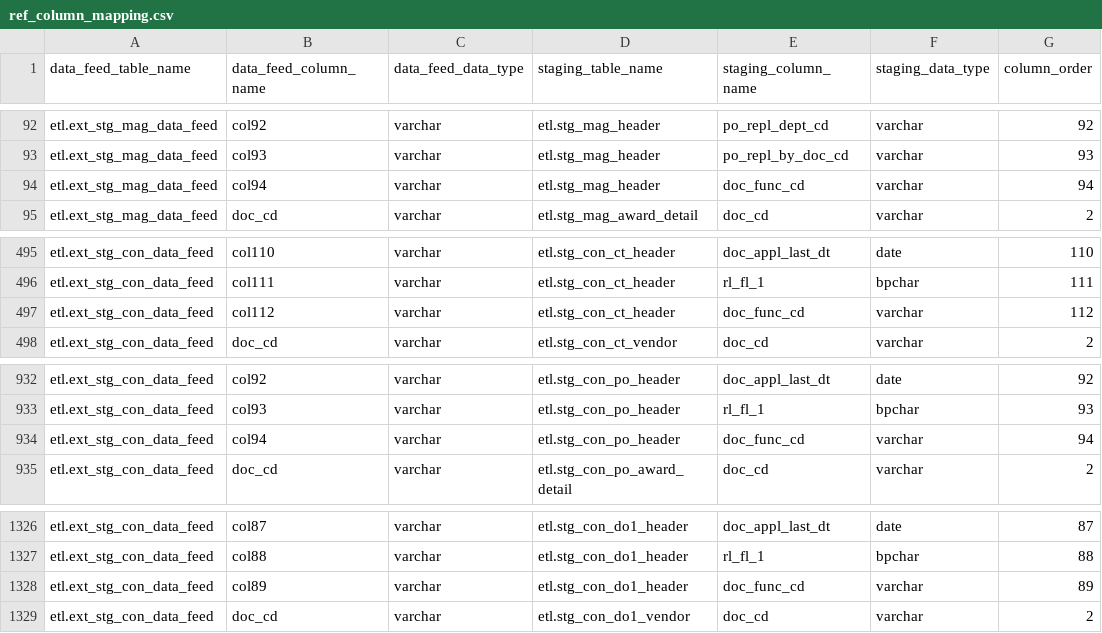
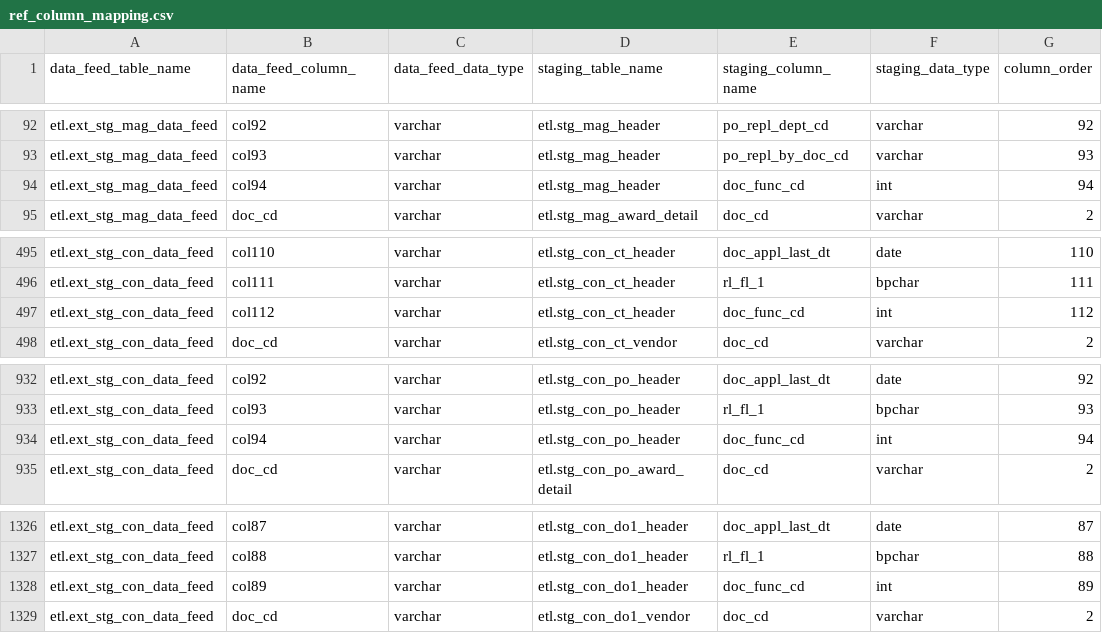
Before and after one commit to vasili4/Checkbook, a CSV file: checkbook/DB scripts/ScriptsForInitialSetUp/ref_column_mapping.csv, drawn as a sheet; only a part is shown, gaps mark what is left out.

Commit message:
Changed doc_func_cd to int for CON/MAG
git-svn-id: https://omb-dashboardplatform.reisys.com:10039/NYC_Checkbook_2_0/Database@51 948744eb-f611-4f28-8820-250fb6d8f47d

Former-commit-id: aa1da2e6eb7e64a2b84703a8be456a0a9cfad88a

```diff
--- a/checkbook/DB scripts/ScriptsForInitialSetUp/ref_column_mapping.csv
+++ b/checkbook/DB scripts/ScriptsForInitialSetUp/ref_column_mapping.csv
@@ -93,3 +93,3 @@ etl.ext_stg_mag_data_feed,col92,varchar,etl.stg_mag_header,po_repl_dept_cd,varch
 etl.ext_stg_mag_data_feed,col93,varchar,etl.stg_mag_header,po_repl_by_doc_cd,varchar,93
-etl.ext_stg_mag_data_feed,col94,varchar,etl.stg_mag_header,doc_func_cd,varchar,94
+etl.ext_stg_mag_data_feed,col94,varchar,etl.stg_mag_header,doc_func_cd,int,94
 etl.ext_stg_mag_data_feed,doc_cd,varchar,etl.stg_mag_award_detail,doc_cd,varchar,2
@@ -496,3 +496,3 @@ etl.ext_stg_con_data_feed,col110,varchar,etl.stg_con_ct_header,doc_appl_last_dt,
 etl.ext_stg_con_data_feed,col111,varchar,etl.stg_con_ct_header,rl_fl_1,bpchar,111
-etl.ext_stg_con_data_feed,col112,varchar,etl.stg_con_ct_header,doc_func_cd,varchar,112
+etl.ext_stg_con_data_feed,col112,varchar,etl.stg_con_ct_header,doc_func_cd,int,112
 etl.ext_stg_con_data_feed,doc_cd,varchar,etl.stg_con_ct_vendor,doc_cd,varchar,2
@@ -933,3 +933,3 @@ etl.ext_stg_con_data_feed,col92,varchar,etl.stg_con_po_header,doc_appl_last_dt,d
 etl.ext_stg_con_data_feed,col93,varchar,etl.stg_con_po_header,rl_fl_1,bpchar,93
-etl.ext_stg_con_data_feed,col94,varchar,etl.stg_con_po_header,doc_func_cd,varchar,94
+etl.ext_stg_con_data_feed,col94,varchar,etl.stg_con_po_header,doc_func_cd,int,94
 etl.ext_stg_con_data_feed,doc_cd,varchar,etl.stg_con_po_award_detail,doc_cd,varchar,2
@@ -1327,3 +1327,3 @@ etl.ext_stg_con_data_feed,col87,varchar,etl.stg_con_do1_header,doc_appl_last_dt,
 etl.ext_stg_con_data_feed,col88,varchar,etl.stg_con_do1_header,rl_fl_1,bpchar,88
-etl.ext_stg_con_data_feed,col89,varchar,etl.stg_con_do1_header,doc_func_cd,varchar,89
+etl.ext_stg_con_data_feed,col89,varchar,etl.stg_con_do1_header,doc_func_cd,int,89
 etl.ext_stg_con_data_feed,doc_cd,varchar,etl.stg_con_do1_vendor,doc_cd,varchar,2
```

YOUR INSTRUCTIONS
Restate the whole of the material word for word without the pictures.

WRITTEN RESPONSE
Before and after one commit to vasili4/Checkbook, a CSV file: checkbook/DB scripts/ScriptsForInitialSetUp/ref_column_mapping.csv, drawn as a sheet; only a part is shown, gaps mark what is left out.

Commit message:
Changed doc_func_cd to int for CON/MAG
git-svn-id: https://omb-dashboardplatform.reisys.com:10039/NYC_Checkbook_2_0/Database@51 948744eb-f611-4f28-8820-250fb6d8f47d

Former-commit-id: aa1da2e6eb7e64a2b84703a8be456a0a9cfad88a

```diff
--- a/checkbook/DB scripts/ScriptsForInitialSetUp/ref_column_mapping.csv
+++ b/checkbook/DB scripts/ScriptsForInitialSetUp/ref_column_mapping.csv
@@ -93,3 +93,3 @@ etl.ext_stg_mag_data_feed,col92,varchar,etl.stg_mag_header,po_repl_dept_cd,varch
 etl.ext_stg_mag_data_feed,col93,varchar,etl.stg_mag_header,po_repl_by_doc_cd,varchar,93
-etl.ext_stg_mag_data_feed,col94,varchar,etl.stg_mag_header,doc_func_cd,varchar,94
+etl.ext_stg_mag_data_feed,col94,varchar,etl.stg_mag_header,doc_func_cd,int,94
 etl.ext_stg_mag_data_feed,doc_cd,varchar,etl.stg_mag_award_detail,doc_cd,varchar,2
@@ -496,3 +496,3 @@ etl.ext_stg_con_data_feed,col110,varchar,etl.stg_con_ct_header,doc_appl_last_dt,
 etl.ext_stg_con_data_feed,col111,varchar,etl.stg_con_ct_header,rl_fl_1,bpchar,111
-etl.ext_stg_con_data_feed,col112,varchar,etl.stg_con_ct_header,doc_func_cd,varchar,112
+etl.ext_stg_con_data_feed,col112,varchar,etl.stg_con_ct_header,doc_func_cd,int,112
 etl.ext_stg_con_data_feed,doc_cd,varchar,etl.stg_con_ct_vendor,doc_cd,varchar,2
@@ -933,3 +933,3 @@ etl.ext_stg_con_data_feed,col92,varchar,etl.stg_con_po_header,doc_appl_last_dt,d
 etl.ext_stg_con_data_feed,col93,varchar,etl.stg_con_po_header,rl_fl_1,bpchar,93
-etl.ext_stg_con_data_feed,col94,varchar,etl.stg_con_po_header,doc_func_cd,varchar,94
+etl.ext_stg_con_data_feed,col94,varchar,etl.stg_con_po_header,doc_func_cd,int,94
 etl.ext_stg_con_data_feed,doc_cd,varchar,etl.stg_con_po_award_detail,doc_cd,varchar,2
@@ -1327,3 +1327,3 @@ etl.ext_stg_con_data_feed,col87,varchar,etl.stg_con_do1_header,doc_appl_last_dt,
 etl.ext_stg_con_data_feed,col88,varchar,etl.stg_con_do1_header,rl_fl_1,bpchar,88
-etl.ext_stg_con_data_feed,col89,varchar,etl.stg_con_do1_header,doc_func_cd,varchar,89
+etl.ext_stg_con_data_feed,col89,varchar,etl.stg_con_do1_header,doc_func_cd,int,89
 etl.ext_stg_con_data_feed,doc_cd,varchar,etl.stg_con_do1_vendor,doc_cd,varchar,2
```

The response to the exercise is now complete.